Are you having a falling-out with a friend? Does it feel like you’re arguing with your husband about the same topic over and over again? Maybe you and your mom aren’t as close as you used to be.
Whether it’s with your sister, coworker, spouse or ex—relationships take a lot of work to a) maintain when things are going well, and b) fix when everything has fallen apart.
But I have some good news: relationships are oftentimes an inside job. Which means the key to your best relationship starts with you. Why is that great news? Because that means you have the power to have more meaningful, energizing, and fulfilling relationships at this very moment.
Now, I know what you’re thinking:
“Lisa, it takes two to tango. I keep trying to make things better, but the other person just isn’t pulling his/her weight.”
I totally get it. And, yes, it takes two people to make a relationship difficult, but it only takes one person to make it better. You might be surprised by how much you’re able to accomplish on your own. Want to know how? Read below for the 5 things you can do today—for yourself —to mend your seemingly impossible relationship(s).
1. Go on a date with yourself.
Before you even think about anyone else in your life, you need to get to know yourself first. Who are you, deep inside, behind the mask you wear for the outside world to see? This is the first and most important step to take when it comes to working on relationships.
Get to know your authentic self. What do you like to do? Are you introverted or extroverted? What are your pet peeves? Passions? Pretend like you’re going on a date with yourself. Ask yourself the questions you’d ask someone you’re just getting to know better. Be interested. Look closely. Your relationship with yourself creates the foundation by which all other relationships are built.
2. List which relationships you’d like to improve.
Oftentimes we walk through life annoyed by other people, but we never take the time to truly acknowledge who those people are.
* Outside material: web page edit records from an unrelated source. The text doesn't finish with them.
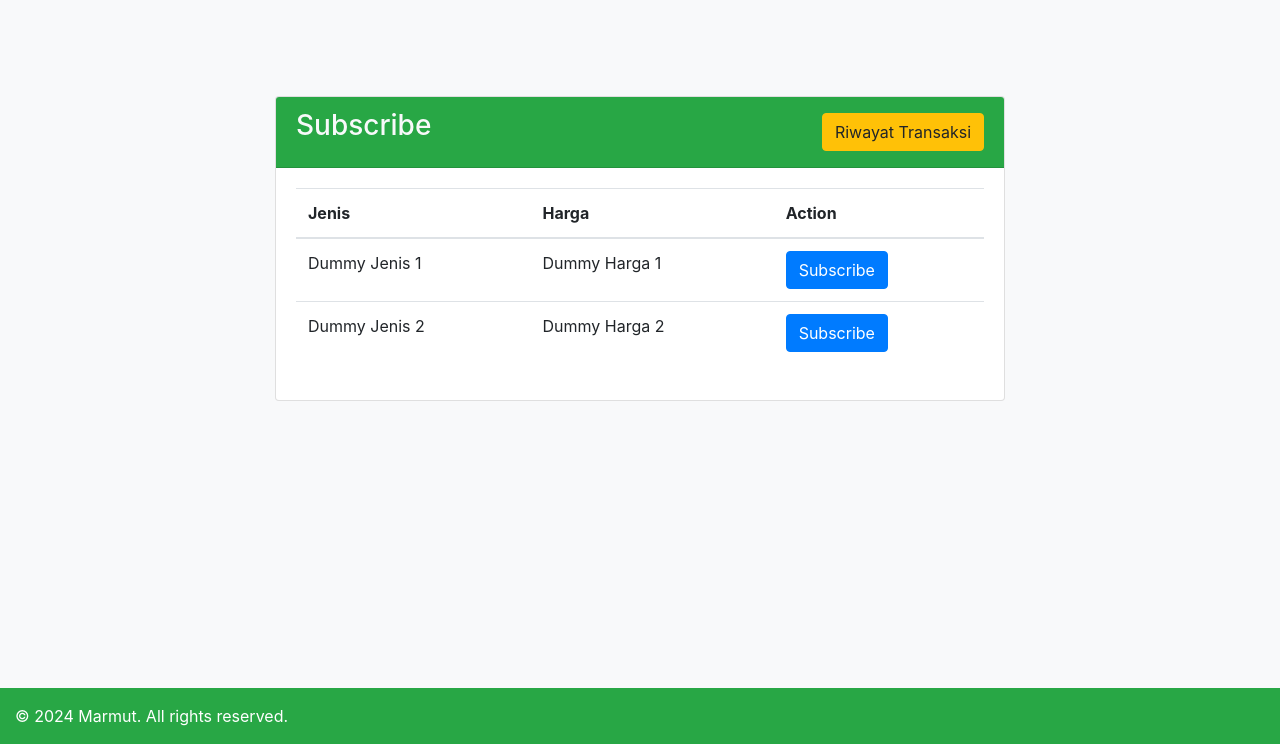
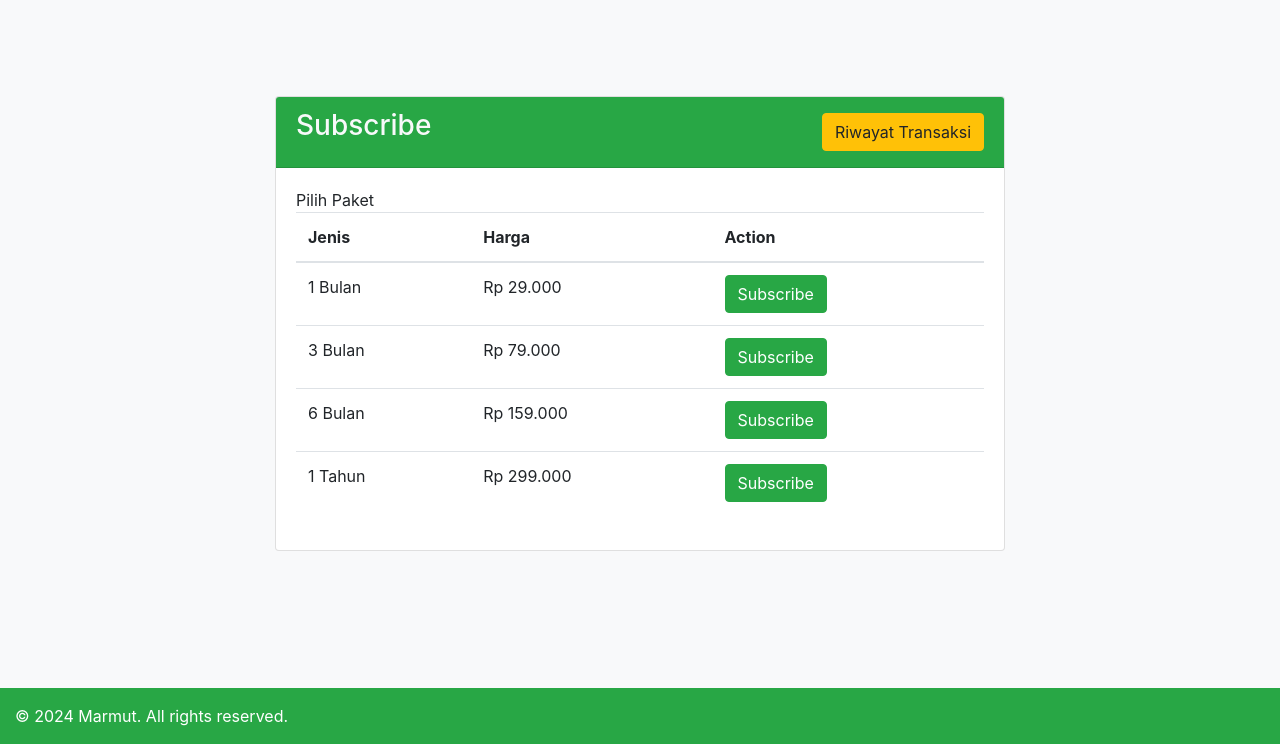
Before and after one commit to DevandraR/TK_Basdat, a Django app: template marmut/templates/subscribe.html in a window 1280 px wide. Shown: the part 56-800 px from the top of the page. Run offline with Django 4.2, Linux system fonts and the light colour scheme; the template is opened without the code that fills it, so the values that code supplies are empty; some libraries are stand-ins or nearby versions.

Commit message:
Update subscribe.html

```diff
--- a/marmut/templates/subscribe.html
+++ b/marmut/templates/subscribe.html
@@ -14,14 +14,6 @@
         </button>
         <div class="collapse navbar-collapse" id="navbarNav">
             <ul class="navbar-nav">
-                <!-- <li class="nav-item">
-                    <a class="nav-link text-white" href="register.html">Register</a>
-                </li>
-                <li class="nav-item">
-                    <a class="nav-link text-white" href="login.html">Login</a>
-                </li> -->
-
-                <!-- These links are only visible to logged in users -->
                 <li class="nav-item">
                     <a class="nav-link text-white" href="dashboard.html">Dashboard</a>
                 </li>
@@ -34,29 +26,13 @@
                 <li class="nav-item">
                     <a class="nav-link text-white" href="subscribe.html">Subscribe</a>
                 </li>
-                <!-- <li class="nav-item">
-                    <a class="nav-link text-white" href="downloadedsong.html">Downloaded Song</a>
-                </li> -->
-                <!-- <li class="nav-item">
-                    <a class="nav-link text-white" href="podcast.html">Podcast</a>
-                </li> -->
-                <!-- <li class="nav-item">
-                    <a class="nav-link text-white" href="albumsong.html">Album & Songs</a>
-                </li> -->
-                <!-- <li class="nav-item">
-                    <a class="nav-link text-white" href="album.html">Album</a>
-                </li>
                 <li class="nav-item">
-                    <a class="nav-link text-white" href="royalty.html">Royalty</a>
-                </li>
-                <li class="nav-item"> -->
                     <a class="nav-link text-white" href="#">Logout</a>
                 </li>
             </ul>
 
-            <!-- Search bar -->
-            <form class="form-inline ml-auto my-2 my-lg-0 justify-content-end">
-                <input class="form-control mr-sm-2" type="search" placeholder="Search" aria-label="Search">
+            <form class="form-inline ml-auto my-2 my-lg-0 justify-content-end" action="{% url 'marmut:searchfind' %}" method="get">
+                <input class="form-control mr-sm-2" type="search" placeholder="Search" aria-label="Search" name="q" value="{{ query }}">
                 <button class="btn btn-outline-success my-2 my-sm-0" type="submit">
                     <svg xmlns="http://www.w3.org/2000/svg" width="16" height="16" fill="currentColor" class="bi bi-search text-white" viewBox="0 0 16 16">
                         <path d="M10.442 10.442a1 1 0 0 1 1.415 0l3.85 3.85a1 1 0 0 1-1.414 1.415l-3.85-3.85a1 1 0 0 1 0-1.415z"/>
@@ -65,7 +41,6 @@
                 </button>
             </form>
         </div>
-
     </nav>
 
     <div class="container mt-5 mb-5">
@@ -86,18 +61,35 @@
                                 </tr>
                             </thead>
                             <tbody>
-                                <!-- Add rows with dummy data -->
+                                Pilih Paket
                                 <tr>
-                                    <td>Dummy Jenis 1</td>
-                                    <td>Dummy Harga 1</td>
-                                    <td><button class="btn btn-primary">Subscribe</button></td>
+                                    <td>1 Bulan</td>
+                                    <td>Rp 29.000</td>
+                                    <td>
+                                        <a href="{% url 'marmut:pembayaran' %}?jenis=1 Bulan&harga=Rp 29.000" class="btn btn-success">Subscribe</a>
+                                    </td>
                                 </tr>
                                 <tr>
-                                    <td>Dummy Jenis 2</td>
-                                    <td>Dummy Harga 2</td>
-                                    <td><button class="btn btn-primary">Subscribe</button></td>
+                                    <td>3 Bulan</td>
+                                    <td>Rp 79.000</td>
+                                    <td>
+                                        <a href="{% url 'marmut:pembayaran' %}?jenis=3 Bulan&harga=Rp 79.000" class="btn btn-success">Subscribe</a>
+                                    </td>
+                               </tr>
+                                <tr>
+                                    <td>6 Bulan</td>
+                                    <td>Rp 159.000</td>
+                                    <td>
+                                        <a href="{% url 'marmut:pembayaran' %}?jenis=6 Bulan&harga=Rp 159.000" class="btn btn-success">Subscribe</a>
+                                    </td>
                                 </tr>
-                                <!-- Add more rows as needed -->
+                                <tr>
+                                    <td>1 Tahun</td>
+                                    <td>Rp 299.000</td>
+                                    <td>
+                                        <a href="{% url 'marmut:pembayaran' %}?jenis=1 Tahun&harga=Rp 299.000" class="btn btn-success">Subscribe</a>
+                                    </td>
+                                </tr>
                             </tbody>
                         </table>
                     </div>
@@ -106,14 +98,19 @@
         </div>
     </div>
 
-
-
     <footer class="footer mt-auto py-3 bg-success">
         <div class="container-fluid">
             <span class="text-white">© 2024 Marmut. All rights reserved.</span>
         </div>
     </footer>
 
+    <script>
+        function subscribeClicked(jenis, harga) {
+            // Redirect to pembayaran.html and pass jenis and harga as URL parameters
+            window.location.href = `pembayaran.html?jenis=${jenis}&harga=${harga}`;
+        }
+    </script>
+
     <script src="https://code.jquery.com/jquery-3.5.1.slim.min.js"></script>
     <script src="https://stackpath.bootstrapcdn.com/bootstrap/4.5.2/js/bootstrap.min.js"></script>
 </body>
```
Are you frustrated every time you go into the office? Attend extended-family dinners? Figuring out who (and what) is driving you batshit crazy is paramount.
Take a long, hard look at which relationships—in all areas of your life—are getting your goat. Think family, romantic interests, professional relationships, friendships and more. Next, list them in order of importance—which ones do you really care to heal? Those should be at the top of your “I need to work on this relationship” list.
3. Know what you want.
It’s hard to change, fix or mend your relationships if you don’t know what you want in the first place. So, let’s figure that out. Do you want to feel heard? Do you want validation? More intimacy? Do you want to spend more time with that person? Decide what it is, then write it down (psst…it can be more than one thing!). Once you have clarity about your needs and desires, only then can you start the process of mending a relationship.
Here’s a tip: try to lose the judgement towards yourself while making this list. It’s easy to think you’re being selfish or needy when listing what you want, but it’s incredibly important. Go easy on yourself and know it’s for the greater good of your relationship. And if it helps, remind yourself that the other person has needs, too (you’re not alone!).
4. Know your power.
When it comes to setting the terms and boundaries of your relationship, you have more power than you know. In fact, you have the capacity to change the trajectory of any given relationship. Remember, the power is in your thoughts and choices, not someone else’s.
Take the first person from the list you made in step number 2. Then, based on your answers from step 3, ask yourself what you want your terms and boundaries to be with that person. Be as specific as possible.
5. Own your sh*t.
If you follow my work, you knew this one was coming. The last and most important step you can take today is to own your sh*t (at least to yourself right now). It’s time to ask yourself the tough questions. Remember to be honest with yourself—no one else has to know these things about you right now. The first step is acknowledging them for you. Are you controlling? Are you passive aggressive? Do you have a temper and lose your sh*t? What triggers you? It may be painful at first, but you will find release in owning your sh*t. And once you do, you will be better prepared to have great, rewarding, authentic relationships going forward.
In any relationship, whether sibling, lover, friend, or coworker, there will be inevitable challenges. Our egos are masters at convincing us that the “other person” is wrong and needs to compromise and apologize. The thing is, taking a long, hard look in the mirror is the first step in bettering any relationships.
Relationships take work. And it starts with you.